Two years ago we hosted the wedding celebration of some dear friends. The idea of a September garden wedding started in June so we had plenty of time to prepare. The bride and groom wanted to have a small wedding with the ceremony and reception outdoors. We would provide the lawn and garden for the event and they were going to hire a bluegrass band for listening and dancing, and a caterer to serve southern barbeque. What a fun wedding!
The bride and groom would enter the garden through a gate covered with jasmine.
They would walk down the allee together as the band played.
The minister would be waiting at the gazebo where the bride and groom would exchange vows.
Guests would be on the surrounding lawn either standing or sitting at tables provided by the caterer.
As the guest list and acceptances grew we decided to extend the reception area into the adjacent pool garden.
The band would be on the patio so that it had access to power and be near the great room where guests could dance.
The driveway would be the staging area and garbage repository.

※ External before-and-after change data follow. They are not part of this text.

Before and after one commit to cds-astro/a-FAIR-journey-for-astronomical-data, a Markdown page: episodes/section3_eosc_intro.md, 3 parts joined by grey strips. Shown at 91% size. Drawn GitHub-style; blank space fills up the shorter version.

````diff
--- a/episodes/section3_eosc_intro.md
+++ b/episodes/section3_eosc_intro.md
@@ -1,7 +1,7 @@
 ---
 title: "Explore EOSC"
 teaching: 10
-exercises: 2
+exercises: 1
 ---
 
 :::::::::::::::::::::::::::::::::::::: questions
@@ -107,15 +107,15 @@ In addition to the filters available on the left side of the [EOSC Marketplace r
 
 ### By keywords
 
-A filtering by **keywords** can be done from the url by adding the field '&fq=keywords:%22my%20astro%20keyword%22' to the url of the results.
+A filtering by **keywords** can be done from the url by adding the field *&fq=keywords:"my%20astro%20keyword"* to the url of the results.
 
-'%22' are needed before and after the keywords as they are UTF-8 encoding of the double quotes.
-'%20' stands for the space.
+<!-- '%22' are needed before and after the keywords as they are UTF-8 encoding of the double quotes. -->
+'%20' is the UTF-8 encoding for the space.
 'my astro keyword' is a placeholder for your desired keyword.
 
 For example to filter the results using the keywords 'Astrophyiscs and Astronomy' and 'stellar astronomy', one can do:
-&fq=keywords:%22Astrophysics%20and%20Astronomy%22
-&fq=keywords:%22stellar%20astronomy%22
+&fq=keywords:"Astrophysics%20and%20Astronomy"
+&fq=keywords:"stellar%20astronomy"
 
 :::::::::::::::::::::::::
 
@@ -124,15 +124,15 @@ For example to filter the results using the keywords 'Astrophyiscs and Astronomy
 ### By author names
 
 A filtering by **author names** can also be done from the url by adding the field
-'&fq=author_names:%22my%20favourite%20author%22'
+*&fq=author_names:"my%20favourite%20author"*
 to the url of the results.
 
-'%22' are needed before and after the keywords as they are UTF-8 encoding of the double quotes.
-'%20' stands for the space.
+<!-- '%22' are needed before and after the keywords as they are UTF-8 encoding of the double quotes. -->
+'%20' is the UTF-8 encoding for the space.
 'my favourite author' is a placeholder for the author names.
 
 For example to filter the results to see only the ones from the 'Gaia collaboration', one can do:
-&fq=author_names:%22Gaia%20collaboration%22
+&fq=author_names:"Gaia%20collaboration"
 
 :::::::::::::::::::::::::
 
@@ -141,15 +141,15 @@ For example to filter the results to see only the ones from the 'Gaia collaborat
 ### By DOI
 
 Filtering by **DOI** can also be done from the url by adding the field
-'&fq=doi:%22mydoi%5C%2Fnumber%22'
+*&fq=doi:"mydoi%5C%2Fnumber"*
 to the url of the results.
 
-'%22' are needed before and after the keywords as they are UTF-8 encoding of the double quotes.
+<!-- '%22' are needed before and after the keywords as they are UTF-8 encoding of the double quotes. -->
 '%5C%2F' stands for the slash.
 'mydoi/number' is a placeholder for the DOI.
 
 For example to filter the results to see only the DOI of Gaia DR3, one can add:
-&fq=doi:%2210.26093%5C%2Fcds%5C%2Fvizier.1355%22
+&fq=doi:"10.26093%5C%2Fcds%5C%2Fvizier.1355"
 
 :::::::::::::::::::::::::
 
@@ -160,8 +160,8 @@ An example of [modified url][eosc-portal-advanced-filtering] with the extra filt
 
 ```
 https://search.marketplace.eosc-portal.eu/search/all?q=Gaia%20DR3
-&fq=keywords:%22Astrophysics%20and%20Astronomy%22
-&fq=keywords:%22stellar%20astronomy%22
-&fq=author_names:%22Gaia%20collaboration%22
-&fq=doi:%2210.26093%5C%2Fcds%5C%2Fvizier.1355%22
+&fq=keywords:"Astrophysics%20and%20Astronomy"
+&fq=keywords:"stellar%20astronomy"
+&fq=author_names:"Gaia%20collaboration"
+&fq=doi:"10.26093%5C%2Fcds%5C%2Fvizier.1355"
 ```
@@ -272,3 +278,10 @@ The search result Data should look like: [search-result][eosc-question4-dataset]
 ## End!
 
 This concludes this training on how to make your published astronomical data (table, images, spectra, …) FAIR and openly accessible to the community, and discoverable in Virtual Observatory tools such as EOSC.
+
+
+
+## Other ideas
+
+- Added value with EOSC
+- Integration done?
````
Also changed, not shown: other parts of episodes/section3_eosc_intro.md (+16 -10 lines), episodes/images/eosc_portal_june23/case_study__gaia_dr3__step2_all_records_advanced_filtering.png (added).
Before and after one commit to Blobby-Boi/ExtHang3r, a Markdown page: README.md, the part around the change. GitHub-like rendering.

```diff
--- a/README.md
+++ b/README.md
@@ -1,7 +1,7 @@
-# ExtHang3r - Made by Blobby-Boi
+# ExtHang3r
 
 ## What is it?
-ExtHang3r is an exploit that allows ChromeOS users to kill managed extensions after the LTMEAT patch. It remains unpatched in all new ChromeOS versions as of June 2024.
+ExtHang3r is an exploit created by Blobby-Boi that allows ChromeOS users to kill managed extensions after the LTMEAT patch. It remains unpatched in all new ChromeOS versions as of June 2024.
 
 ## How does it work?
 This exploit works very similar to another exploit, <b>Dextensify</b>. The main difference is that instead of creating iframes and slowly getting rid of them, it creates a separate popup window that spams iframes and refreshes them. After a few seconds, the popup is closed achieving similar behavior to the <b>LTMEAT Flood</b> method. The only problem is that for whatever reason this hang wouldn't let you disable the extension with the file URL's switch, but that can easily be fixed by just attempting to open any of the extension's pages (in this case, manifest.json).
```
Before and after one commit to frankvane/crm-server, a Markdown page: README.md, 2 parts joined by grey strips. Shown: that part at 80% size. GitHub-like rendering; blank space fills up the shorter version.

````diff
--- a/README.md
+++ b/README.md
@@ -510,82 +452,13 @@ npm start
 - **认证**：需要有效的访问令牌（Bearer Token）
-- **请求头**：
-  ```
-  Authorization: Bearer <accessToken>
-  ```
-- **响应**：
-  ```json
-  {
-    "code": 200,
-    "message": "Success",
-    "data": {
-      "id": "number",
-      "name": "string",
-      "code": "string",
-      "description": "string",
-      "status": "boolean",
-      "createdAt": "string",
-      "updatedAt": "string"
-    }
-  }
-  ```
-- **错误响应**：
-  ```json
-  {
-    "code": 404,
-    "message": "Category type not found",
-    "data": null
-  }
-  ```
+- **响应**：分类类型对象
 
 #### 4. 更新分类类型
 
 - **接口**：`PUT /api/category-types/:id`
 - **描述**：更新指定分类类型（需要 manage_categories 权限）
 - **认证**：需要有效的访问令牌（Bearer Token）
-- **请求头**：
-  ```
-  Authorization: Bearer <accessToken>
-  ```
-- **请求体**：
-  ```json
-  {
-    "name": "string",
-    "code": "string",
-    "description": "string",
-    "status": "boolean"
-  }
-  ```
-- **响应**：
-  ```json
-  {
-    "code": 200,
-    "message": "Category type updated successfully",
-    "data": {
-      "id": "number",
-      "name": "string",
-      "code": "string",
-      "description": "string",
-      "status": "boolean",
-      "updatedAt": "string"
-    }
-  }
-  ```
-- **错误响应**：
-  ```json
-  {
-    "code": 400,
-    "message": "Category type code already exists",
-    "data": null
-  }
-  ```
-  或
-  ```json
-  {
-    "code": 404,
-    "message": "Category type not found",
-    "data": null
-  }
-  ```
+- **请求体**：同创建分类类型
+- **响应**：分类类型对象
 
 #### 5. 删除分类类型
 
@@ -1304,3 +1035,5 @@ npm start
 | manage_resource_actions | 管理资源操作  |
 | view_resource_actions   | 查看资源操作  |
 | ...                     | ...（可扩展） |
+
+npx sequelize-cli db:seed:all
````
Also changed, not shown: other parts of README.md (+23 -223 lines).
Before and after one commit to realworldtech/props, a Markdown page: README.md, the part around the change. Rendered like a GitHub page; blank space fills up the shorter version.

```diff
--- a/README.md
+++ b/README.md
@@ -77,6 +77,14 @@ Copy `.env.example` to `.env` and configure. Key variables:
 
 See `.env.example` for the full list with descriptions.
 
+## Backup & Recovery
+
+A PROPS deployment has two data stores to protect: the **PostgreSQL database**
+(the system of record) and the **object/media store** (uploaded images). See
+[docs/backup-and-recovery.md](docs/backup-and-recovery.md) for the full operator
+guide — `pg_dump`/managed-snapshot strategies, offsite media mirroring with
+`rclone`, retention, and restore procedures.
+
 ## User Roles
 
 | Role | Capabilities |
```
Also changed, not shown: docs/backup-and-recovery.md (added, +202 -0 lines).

Our job was to make sure that the lawn and gardens looked beautiful and provide An appropriate setting for this great event. Guests would have free run of the gardens so we had to make sure that flowers were blooming everywhere. We didn’t want it to look like a Hollywood movie set, but rather a real garden in central North Carolina, the home of the bride, groom, and most of their friends and family.
The garden was only in its second year in 2008 so the trees and shrubs were young and many were spindly. The best thing we could do is emphasize the positive and hope that the eye would go to the pretty aspects of the garden and not see the works in progress. The roses were especially challenging since I have many different kinds, each with their own rebloom cycle. Eight to 6 weeks before the wedding I did a major cut back of all the roses hoping that in the ensuing weeks everything would regrow and be in bloom for the great event. I also fertilized them with a high phorsphorus fertilizer to stimulate bud and flower formation and topped it off with a special rose elixir made from alfalfa that is supposed to help the microbes in the soil benefit the roses. Most of the roses cooperated to some degree and produced flowers that provided color and fragrance.
Some roses were much more cooperative than others. Since that summer I have learned more about cycles of rebloom; in general roses with few petals rebloom more quickly than those with many petals. Makes sense, but I didn’t know that at the time. There are exceptions to the rule, of course, and I have several, so in the end cutting back at 6 weeks is fairly successful.
The small walled garden attached to the house welcomed guests with a small seating area.
The garden is planted with small trees, shrubs, annuals and perennials with some garden ornaments placed here and there to provide scale and interest.
The formal garden had a ratty looking shrub hedge around it and many perennials, but I began early in May planting an abundance of annuals especially in the front of the beds.
About 6 weeks before the weeding I cut back many of the annuals such as petunias, ageratum, salvia and gomphrena that I knew would regrow and rebloom, and gave them a shot of high phosphorus bloom booster.
The red salvia came back like gang busters and provided a lot of color.
Other annuals like portulaca, celosia and marigolds were left alone as they looked pretty good and did not seem to need refreshing.
The petunias in the centrally located large pot rebloomed but not quite as much as I had planned and did not spill over the rim as I had hoped.
The perennials, Sedum ‘Autumn Joy’, and the maidenhair grass came through like champs.
The black fountain grass, ‘Moudry’, was blooming like a champ and the foxtail like blooms shimmered with the fine rain that fell throughout the wedding.
Yes, the sad truth is the weather turned ugly and only a few brave souls went out into the garden in the rain. Three days before we had terrible winds and the caterers could not even put up tents so all 165 guests left their umbrellas outside and crammed into the house.
The celebration went on with the minister, band, and caterer doing their part inside and everyone seemed to have a good time, especially the bride and groom.
Epilogue: You would think that I would learn and not do this all over again but I didn’t learn and I did plan another event and worked for months to make the garden suitable. You guessed it, it rained and virtually no one went out into the garden. Can you believe, now 2 years later, I have already agreed to a third try at this?